In 1992, at the 50th anniversary of the Kokoda Campaign, then-Australian Prime Minister Paul Keating proclaimed that Kokoda should be ranked higher than Gallipoli in the Australian consciousness. He argued that the soldiers at Kokoda “died in defence of Australia” and so, for Australians, “the battles of Papua New Guinea were the most important ever fought”.
This Professional Military Education (PME) exercise asks you to consider the historical significance of Kokoda, the impact of history on our profession, and the military lessons that can be learned from the campaign. The discussion will address mythmaking in military history and the relevance of the Kokoda Campaign.
Alongside Gallipoli, the Kokoda Trail is a significant campaign in Australian collective memory and national identity; it remains a popular ‘pilgrimage’ and has been written about widely in popular historical non-fiction books (think of the work by Peter Fitzsimons). As set out in the National Institution Statement, public familiarity with the role and history of the Army stand it in good stead to achieve public acceptance and support, as well as recruiting. However, military professionals have an obligation to ensure our own study of military history isn’t emotive.
Begin by reading The Kokoda Myth, released by the Australian War Memorial. Dr Steven Bullard’s article says: “Many Australian accounts… do not place the campaigns in Papua within a wider context, fail to examine Japanese strategy, and rarely document the personal experience of Japanese soldiers. This often results in an unbalanced assessment and even glorification of the battles”. Does the wider public discourse distort our understanding of the reality of these battles?
Next, listen to an episode of The Dead Prussian Podcast. Episode 39 – On Kokoda interviews Karl James, a senior historian and editor of Kokoda: Beyond the Legend. They discuss the legend and reality of Kokoda as well as its significance to Australia.
- Did you feel uncomfortable hearing the significance of Kokoda questioned when James described it as “the fringe of a fringe battle” in World War II? This is a nationally memorialised battle.
- Do you think it would have helped the soldiers fighting at the time to think that the campaign was a battle for Australia’s survival, rather than not particularly important for the strategic outcome of the war?

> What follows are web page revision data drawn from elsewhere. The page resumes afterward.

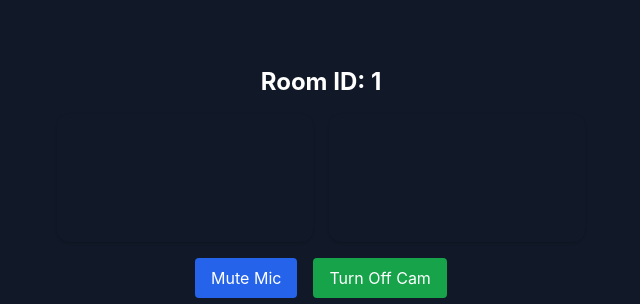
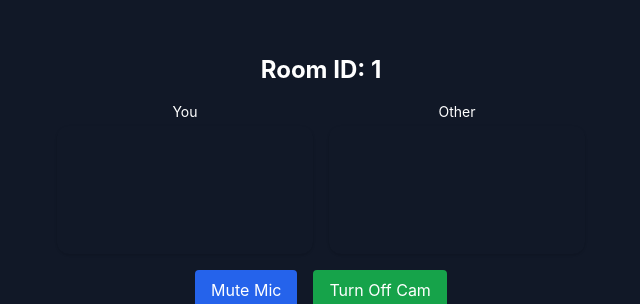
Before and after one commit to ycbalingasag/video-call-client, a React (Vite) app: page /room/1 in a window 1280 px wide. Shown: the part 106-410 px from the top of the page, without its empty margins (319-959 px from the left). Built offline with nearby package versions, Linux system fonts and the light colour scheme; no server answers; the HTML template or start-up script is replaced by a standard one.

Commit message:
Update Room.jsx

```diff
--- a/src/pages/Room.jsx
+++ b/src/pages/Room.jsx
@@ -1,9 +1,9 @@
 import React, { useEffect, useRef, useState } from 'react';
 import { useParams } from 'react-router-dom';
-import { io } from 'socket.io-client'; // ✅ fix import
+import { io } from 'socket.io-client';
 import Peer from 'simple-peer';
 
-const socket = io('https://video-call-server-tmhu.onrender.com'); // ✅ make sure this is correct
+const socket = io('https://video-call-server-tmhu.onrender.com'); // ✅ Palitan mo ng backend mo kung iba
 
 export default function Room() {
   const { roomId } = useParams();
@@ -15,7 +15,7 @@ export default function Room() {
   const localVideoRef = useRef(null);
   const remoteVideoRef = useRef(null);
   const peerRef = useRef(null);
-  const streamRef = useRef(null); // ✅ to store original stream
+  const streamRef = useRef(null);
 
   useEffect(() => {
     navigator.mediaDevices.getUserMedia({ video: true, audio: true }).then((stream) => {
@@ -38,7 +38,7 @@ export default function Room() {
         peerRef.current = peer;
       });
 
-      socket.on('receive-signal', ({ signal, from }) => {
+      socket.on('receive-signal', ({ signal }) => {
         const peer = new Peer({ initiator: false, trickle: false, stream });
 
         peer.on('signal', (signal) => {
@@ -95,11 +95,19 @@ export default function Room() {
     <div className="min-h-screen bg-gray-900 text-white p-4 flex flex-col items-center justify-center">
       <h2 className="text-2xl mb-4 font-bold">Room ID: {roomId}</h2>
 
+      {/* 🎥 VIDEO AREA */}
       <div className="flex flex-wrap justify-center gap-4">
-        <video ref={localVideoRef} autoPlay playsInline muted className="w-64 rounded-xl shadow" />
-        <video ref={remoteVideoRef} autoPlay playsInline className="w-64 rounded-xl shadow" />
+        <div>
+          <p className="text-center text-sm mb-1">You</p>
+          <video ref={localVideoRef} autoPlay muted playsInline className="w-64 rounded-xl shadow" />
+        </div>
+        <div>
+          <p className="text-center text-sm mb-1">Other</p>
+          <video ref={remoteVideoRef} autoPlay playsInline className="w-64 rounded-xl shadow" />
+        </div>
       </div>
 
+      {/* 🎛 CONTROLS */}
       <div className="flex gap-4 mt-4">
         <button onClick={toggleMic} className="bg-blue-600 px-4 py-2 rounded">
           {micOn ? 'Mute Mic' : 'Unmute Mic'}
@@ -109,6 +117,7 @@ export default function Room() {
         </button>
       </div>
 
+      {/* 💬 CHAT */}
       <div className="mt-6 w-full max-w-md">
         <div className="bg-gray-700 rounded p-2 h-40 overflow-y-auto mb-2">
           {chat.map((c, i) => (
```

Why/why not?
- What does history tell us about the strategic significance of the Kokoda campaign? Why does Kokoda matter?
- Do you think a myth has been created around Kokoda? If so, what impact does this have? Think about Gallipoli, has a myth been built up around this campaign?
- If the myth of Kokoda is put aside, what does the campaign teach us that could be useful for future combat?
- Do you think ‘popular historians’ like Peter Fitzsimmons – those who focus on telling a readable story rather than the finer detail of history – are helpful?
This PME exercise modifies an original publication by Sally Graham here on The Cove.
To contextualise the Kokoda Campaign, read about:
- The Fall of Singapore. Did you know that despite ordering Australian troops to stay at their posts, the Australian commander General H Gordon Bennett and two of his staff officers fled Singapore for Australia on the night of the surrender?
- The bombing of Darwin
- The Kokoda Campaign
- The Track: A Historical Desktop Study of the Kokoda Track
WANT EVEN MORE?
Watch the animated video Australia's Gallipoli Campaign.
If you enjoyed this activity, why not try the other PME activities for junior officers available on The Cove?
Want more material for your junior officers? Find it here. This article collates articles from across The Cove designed for junior officers and Troop/Platoon Commanders.
If you have suggestions for improvements – additional readings or reference material, alternative discussion points, new delivery methods – or just wish to provide feedback, please contact The Cove Team via email@example.com.
Here are the Facilitator's Notes (PDF) for this PME.